Reforestation efforts  in India

Photo credit: Yann Forget


2. A 108% increase in rhino sightings since 2015

A severe poaching epidemic has left rhinos desperately fighting for the future survival of their species. Save The Rhino Trust (a Rhino Africa initiative) has provided a 365-day presence of well-trained personnel with teams patrolling on foot around the Namibian Kunene region. This has lead to a 108% increase in rhino sightings, thats a 36% increase per month since 2015. Not only has this lead to the protection of the black rhino, but also other species. This is only the beginning though, we hope to see more stories such as this in the near future.

A team taking care of a rhino

Photo credit: Good Work Foundation

black rhino at waterhole with calf

Photo credit: Curt Howell

3. Kenya bans production, selling and use of plastic bags

Imprisonment of up to 4 years or fines of $40,000 are the consequences of producing, selling or even using plastic bags in Kenya. It has taken Kenya over three attempts in the last ten years to pass the ban, and they are now united with 40 other countries worldwide. Scientists estimated that in 2006 every square mile of ocean contained about 46,000 pieces of floating plastic (The United Nations Environment Programme), and so we are proud of our African sibling, Kenya, for standing up for the cause.

Dolphin swimming with plastic bag

Photo credit: João Vianna

Use paper bags instead of plastic bags

Photo credit: Guus Baggermans

4. Yoshi, the turtle, finally released back into the ocean after 21 years

Yoshi, the loggerhead turtle, was confiscated from a fishing boat in 1996. She was estimated to be three to five years old and was the size of a dinner plate. After years in captivity in the Two Oceans Aqarium in South Africa, she has become fit and healthy at the age of 24/26 and has begun to mimic nest-digging behaviour. She will be released with the warm waters that Summer will bring in a few months time. Loggerhead turtles can live up to 100 years, and so Yoshi has time to explore her wide oceans that she will soon call home. A bittersweet time for the aquarium as this loved and friendly turtle is released back to her natural habitat.

Turtle at the Two Oceans Aquarium

Two Oceans Aquarium: Yoshi the turtle

A turtle swimming in the sea

Photo credit: Eri Ito

5. The Okarito brown kiwi down-lists from endangered to vulnerable

Only 160 birds were reported for in 1991, marking the New Zealand Okarito brown kiwi as endangered. “Operation Nest Egg” was introduced, whereby eggs were retrieved and incubated. The chicks were then reared and at a safe age, released into a pest free area, helping these flightless and ground nesting birds from being easily preyed upon. The population has more than doubled since the mid 1990’s, with 400-450 adult birds accounted for in 2016, down-listing the Okarito brown kiwi from endangered to vulnerable.

Kiwi bird on the New Zealand flag

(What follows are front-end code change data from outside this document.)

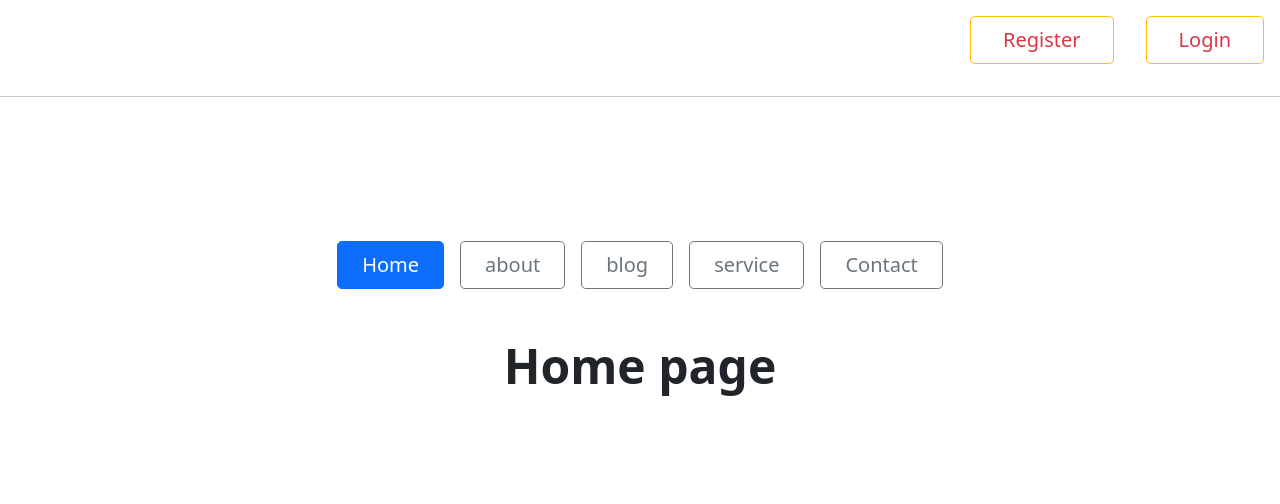
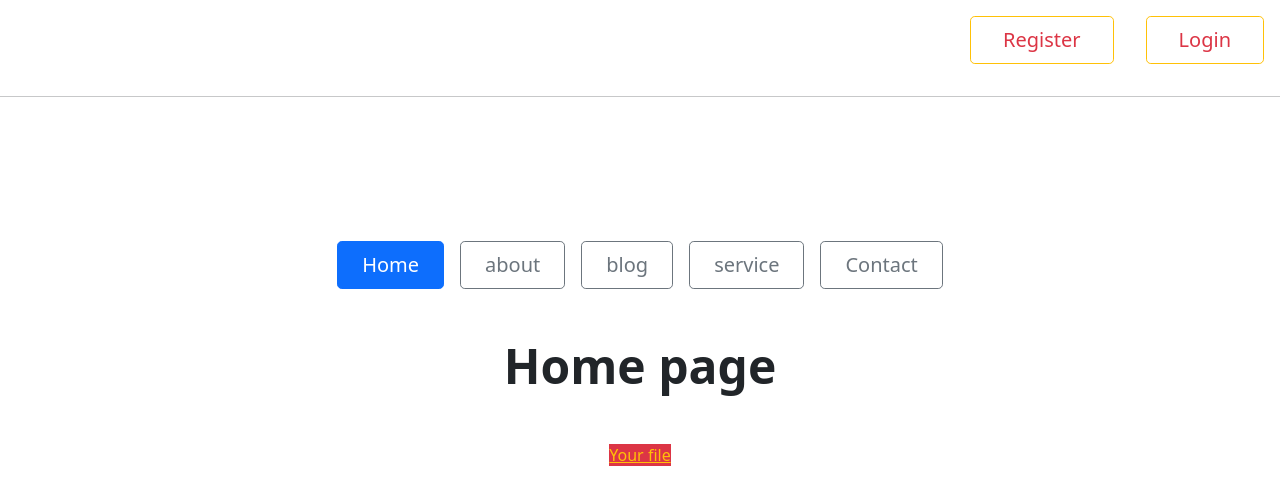
Before and after one commit to Pritesh55/Exp-v15, a website: page html_files/index.html in a window 1280 px wide. Drawn offline with nearby package versions, Linux system fonts and the light colour scheme.

Commit message:
initial commit

```diff
--- a/html_files/index.html
+++ b/html_files/index.html
@@ -45,7 +45,7 @@
                 <div class="d-grid gap-3 d-flex flex-wrap justify-content-center">
 
                     <a href="/" type="button" class="btn btn-primary btn-lg px-4 gap-3">
-                       Home
+                        Home
                     </a>
 
                     <a href="/about" type="button" class="btn btn-outline-secondary btn-lg px-4">
@@ -72,6 +72,12 @@
                 Home page
             </h1>
 
+            <p class="my-5">
+                <a href=" https://www.zipshare.com/download/eyJhcmNoaXZlSWQiOiIyMTdhNWU5NC0wMmE1LTRkZmYtYjE1Yi00MTQ4YTU3YWIxYTciLCJlbWFpbCI6ImlhbXByaXRlc2gxM0BnbWFpbC5jb20ifQ==" class="bg-danger text-warning">
+                   Your file
+                </a>
+            </p>
+
         </div>
 
         <div class="b-example-divider"></div>
```
Also changed, not shown: 1 other file.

6. A baby boom for the endangered dugong or sea cow

Its thrilling to hear that populations of this gentle, vegetarian giant, the dugong,  have surged. Listed as endangered with the threat of extinction due to hunting, coastal development, loss of seagrass, fishing and shark nets, it’s heartwarming to hear news that they are bouncing back. In 2011, zero calves were noted, however in 2017 we are celebrating the reporting of 550 dugong calves. This is a result of a greater abundance of seagrass with the help of conservation initiatives and weather. We are pleased to hear that these quirky creatures of the sea are fighting back, especially in the ailing Great Barrier Reef of Australia.

Dugong/seacow close up
Dugong/sea cow eating sea grass

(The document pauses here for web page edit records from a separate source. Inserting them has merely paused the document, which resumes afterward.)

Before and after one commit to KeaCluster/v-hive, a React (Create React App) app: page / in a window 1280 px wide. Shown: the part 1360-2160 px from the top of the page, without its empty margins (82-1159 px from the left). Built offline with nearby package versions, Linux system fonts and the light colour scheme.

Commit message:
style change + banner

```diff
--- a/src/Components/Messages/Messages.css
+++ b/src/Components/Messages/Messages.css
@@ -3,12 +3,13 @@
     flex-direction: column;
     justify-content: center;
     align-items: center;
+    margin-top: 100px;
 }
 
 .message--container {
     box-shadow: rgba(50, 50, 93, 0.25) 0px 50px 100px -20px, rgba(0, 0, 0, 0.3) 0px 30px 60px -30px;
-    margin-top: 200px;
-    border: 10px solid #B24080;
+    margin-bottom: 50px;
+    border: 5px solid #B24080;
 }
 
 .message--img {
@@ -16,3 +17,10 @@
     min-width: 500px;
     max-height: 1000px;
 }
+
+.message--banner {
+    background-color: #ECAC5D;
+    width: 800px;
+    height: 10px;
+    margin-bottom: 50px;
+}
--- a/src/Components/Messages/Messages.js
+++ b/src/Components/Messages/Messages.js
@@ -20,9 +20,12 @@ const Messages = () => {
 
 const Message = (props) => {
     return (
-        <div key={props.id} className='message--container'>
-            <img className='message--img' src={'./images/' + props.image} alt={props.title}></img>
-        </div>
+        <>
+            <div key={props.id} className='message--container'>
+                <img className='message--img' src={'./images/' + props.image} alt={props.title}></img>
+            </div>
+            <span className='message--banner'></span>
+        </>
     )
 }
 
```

Photo credit: Julien Willem

7. Canadian province bans the hunting of  grizzly bears as a sport

British Columbia have announced that on the 30th November 2017, trophy hunting of the grizzly bear will be banned. This was due to an overwhelming public opposition to the practice. Around 90% of the province were opposed to trophy hunting. This decision has been welcomed by conservationists after accounting for 4000 grizzly deaths in the last 16 years.

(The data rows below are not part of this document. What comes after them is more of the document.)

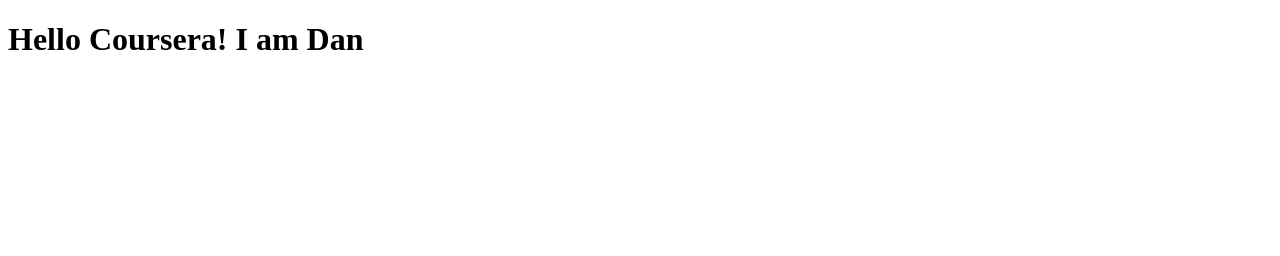
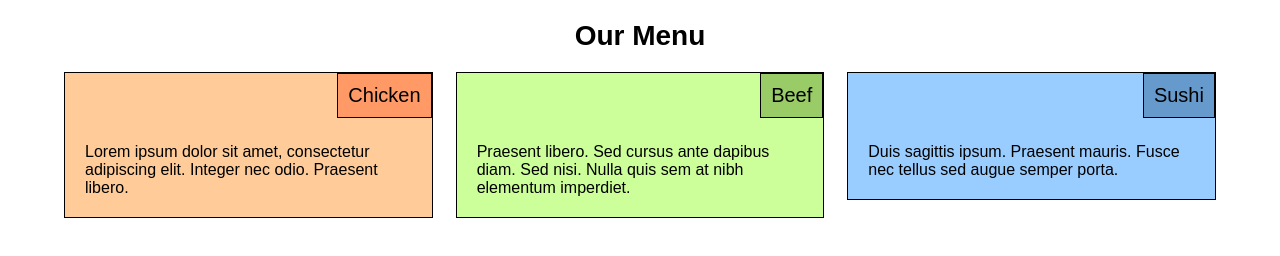
Before and after one commit to mrdanwa/coursera-test, a plain HTML site: page index.html in a window 1280 px wide. Drawn offline with Linux system fonts and the light colour scheme.

Commit message:
Modified

```diff
--- a/index.html
+++ b/index.html
@@ -1,10 +1,33 @@
 <!DOCTYPE html>
-<html lang="en" dir="ltr">
-  <head>
-    <meta charset="utf-8">
-    <title>Hello Coursera</title>
-  </head>
-  <body>
-    <h1>Hello Coursera! I am Dan</h1>
-  </body>
+<html lang="en">
+<head>
+    <meta charset="UTF-8">
+    <title>Responsive Layout</title>
+    <meta name="viewport" content="width=device-width, initial-scale=1.0">
+    <!-- Link to the external CSS file -->
+    <link rel="stylesheet" href="style.css">
+</head>
+<body>
+    <h1>Our Menu</h1>
+    <div class="container">
+        <section class="section">
+            <div class="section-title">Chicken</div>
+            <div class="section-content">
+                <p>Lorem ipsum dolor sit amet, consectetur adipiscing elit. Integer nec odio. Praesent libero.</p>
+            </div>
+        </section>
+        <section class="section">
+            <div class="section-title">Beef</div>
+            <div class="section-content">
+                <p>Praesent libero. Sed cursus ante dapibus diam. Sed nisi. Nulla quis sem at nibh elementum imperdiet.</p>
+            </div>
+        </section>
+        <section class="section">
+            <div class="section-title">Sushi</div>
+            <div class="section-content">
+                <p>Duis sagittis ipsum. Praesent mauris. Fusce nec tellus sed augue semper porta.</p>
+            </div>
+        </section>
+    </div>
+</body>
 </html>
--- /dev/null
+++ b/style.css
@@ -0,0 +1,109 @@
+/* Reset margins and paddings, set box-sizing */
+* {
+    margin: 0;
+    padding: 0;
+    box-sizing: border-box;
+}
+
+/* Basic body styles */
+body {
+    font-family: Arial, sans-serif;
+}
+
+/* Heading styles */
+h1 {
+    text-align: center;
+    margin: 20px 0;
+    font-size: 1.75em; /* 75% larger than base font size */
+}
+
+/* Container styles */
+.container {
+    width: 90%;
+    margin: 0 auto;
+}
+
+/* Section styles */
+.section {
+    border: 1px solid black;
+    background-color: #f2f2f2;
+    margin-bottom: 20px;
+    padding: 20px;
+    position: relative;
+    padding-top: 70px; /* Push content down to avoid overlap with title */
+}
+
+/* Section title styles */
+.section-title {
+    position: absolute;
+    top: 0;
+    right: 0;
+    background-color: #ccc;
+    padding: 10px;
+    border: 1px solid black;
+    font-size: 1.25em; /* 25% larger than base font size */
+}
+
+/* Section content styles */
+.section-content {
+    /* Content is already pushed down by padding-top on .section */
+}
+
+/* Mobile styles (default) */
+
+/* Tablet styles */
+@media (min-width: 768px) and (max-width: 991px) {
+    .section {
+        float: left;
+        width: 100%;
+        margin-right: 0;
+    }
+    .section:nth-child(1), .section:nth-child(2) {
+        width: 49%;
+        margin-right: 2%;
+    }
+    .section:nth-child(2) {
+        margin-right: 0;
+    }
+    .section:nth-child(3) {
+        width: 100%;
+    }
+}
+
+/* Desktop styles */
+@media (min-width: 992px) {
+    .section {
+        float: left;
+        width: 32%;
+        margin-right: 2%;
+        margin-bottom: 0;
+    }
+    .section:last-child {
+        margin-right: 0;
+    }
+}
+
+/* Background colors for sections and titles */
+.section:nth-child(1) {
+    background-color: #ffcc99; /* Light orange */
+}
+
+.section:nth-child(1) .section-title {
+    background-color: #ff9966; /* Orange */
+}
+
+.section:nth-child(2) {
+    background-color: #ccff99; /* Light green */
+}
+
+.section:nth-child(2) .section-title {
+    background-color: #99cc66; /* Green */
+}
+
+.section:nth-child(3) {
+    background-color: #99ccff; /* Light blue */
+}
+
+.section:nth-child(3) .section-title {
+    background-color: #6699cc; /* Blue */
+}
```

A girzzly bear and cub

Photo credit: Daniil Kuželev

A grizzly bear playing in the water

Photo credit: Ryan Grewell

“The greatest threat to our planet is the belief that someone else will save it” – Robert Swan